But has it worked? I’m beginning to think it has. First of all, I don’t hear any bitching about ASTM’s oversight, nor do I hear complaints about the FAA meddling where it agreed not to. There are two reasons for the latter, I think. One is that surprising as it might seem, some people in the FAA actually believe in the LSA idea and want it to succeed on the terms originally agreed to. The other reason is that light sport isn’t much of a career path for an ambitious FAAer. The really committed apparatchiks gravitate to the multi-million dollar three-letter programs whose length stretches directly to retirement.
So that leaves the LSA industry to flourish or die on its own merits and I think it is doing just that. In this month’s issue, we’re looking at the Renegade Falcon, a nice, sleek and fast design. But what I found most interesting is how one little company, of its own accord and without much money, jollied along Lycoming and Precision Airmotive to come up with a fuel injection system for the IO-233. It remains to be seen if this powerplant will give Rotax serious competition, but it’s nice to see someone trying.
The development was done over a series of months, free of FAA oversight that would have telescoped the time to years and cost something in the high six figures. Instead, the project just perked along and was flying before any of us realized it was even underway.
Let’s hear it for free enterprise and competition, unhindered by the heavy hand of government. Having said this, I have heard two complaints about the ASTM process. One is that the companies involved are putting the system at risk by not taking the required production recordkeeping seriously and that some of the models are bending the rules.
Well, maybe. But I’m not getting my pants snagged on this and I don’t think anyone else should, either. For example, like a lot of LSAs, the Falcon has a placard that limits its level flight speed to 120 knots indicated. But with the right prop—one that’s readily available from the manufacturer—it will probably easily exceed that. I ride a motorcycle that will do 155 MPH, but I don’t ride that fast. That’s my decision and it’s the same deal with a slightly too-fast LSA. The limit is a nice guideline, but it’s arbitrary and up to the pilot to observe. Or not. That’s as it should be.

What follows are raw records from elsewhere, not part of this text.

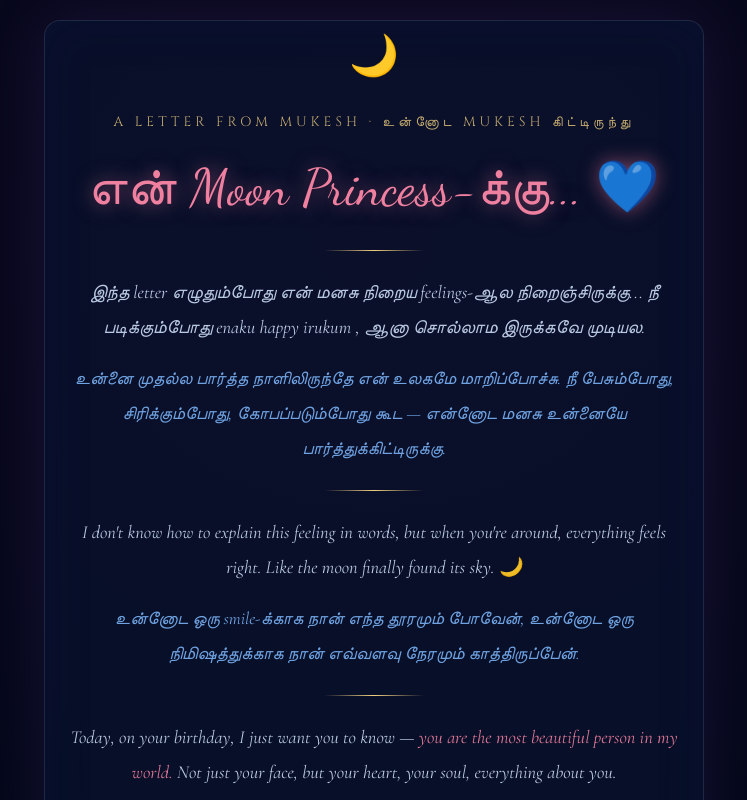
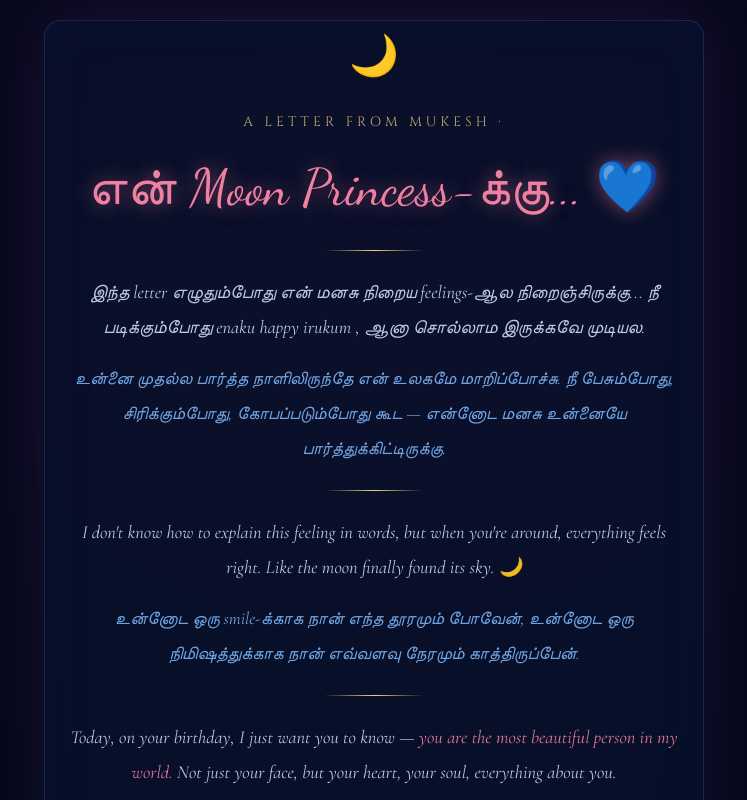
Before and after one commit to rengokurg3011-droid/mukeshgift, a plain HTML site: page index (1).html in a window 1280 px wide. Both pictures are taken after a click on the button "Ok 💙". Shown: the part 1716-2516 px from the top of the page, without its empty margins (266-1013 px from the left). Drawn offline with nearby package versions, Linux system fonts and the light colour scheme.

Commit message:
Remove text from letter overlay

```diff
--- a/index (1).html
+++ b/index (1).html
@@ -207,7 +207,7 @@
 <div id="letterOverlay">
   <div class="letter-wrap">
     <div class="letter-moon">🌙</div>
-    <div class="letter-from">A letter from Mukesh · உன்னோட Mukesh கிட்டிருந்து</div>
+    <div class="letter-from">A letter from Mukesh · </div>
     <div class="letter-heading">என் Moon Princess-க்கு... 💙</div>
     <div class="letter-divider"></div>
 
```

Similarly, Renegade’s Doc Bailey favors LSAs being used for IFR and as a manufacturer under ASTM, he has all the authority he needs to make that happen by POH amendment. That’s as it should be, too.
The only worry here is that this heady freedom will get out of hand or lead to abuses that result in accidents serious enough to either have the FAA intervene or to result in regulation by the plaintiff’s bar. Or both. For the time being, I think there’s little risk of either. The market may be anemic and demand for LSAs may never boom quite the way some figured it would, but the underlying idea seems to do what was intended and if that’s all it does, I’ll take it.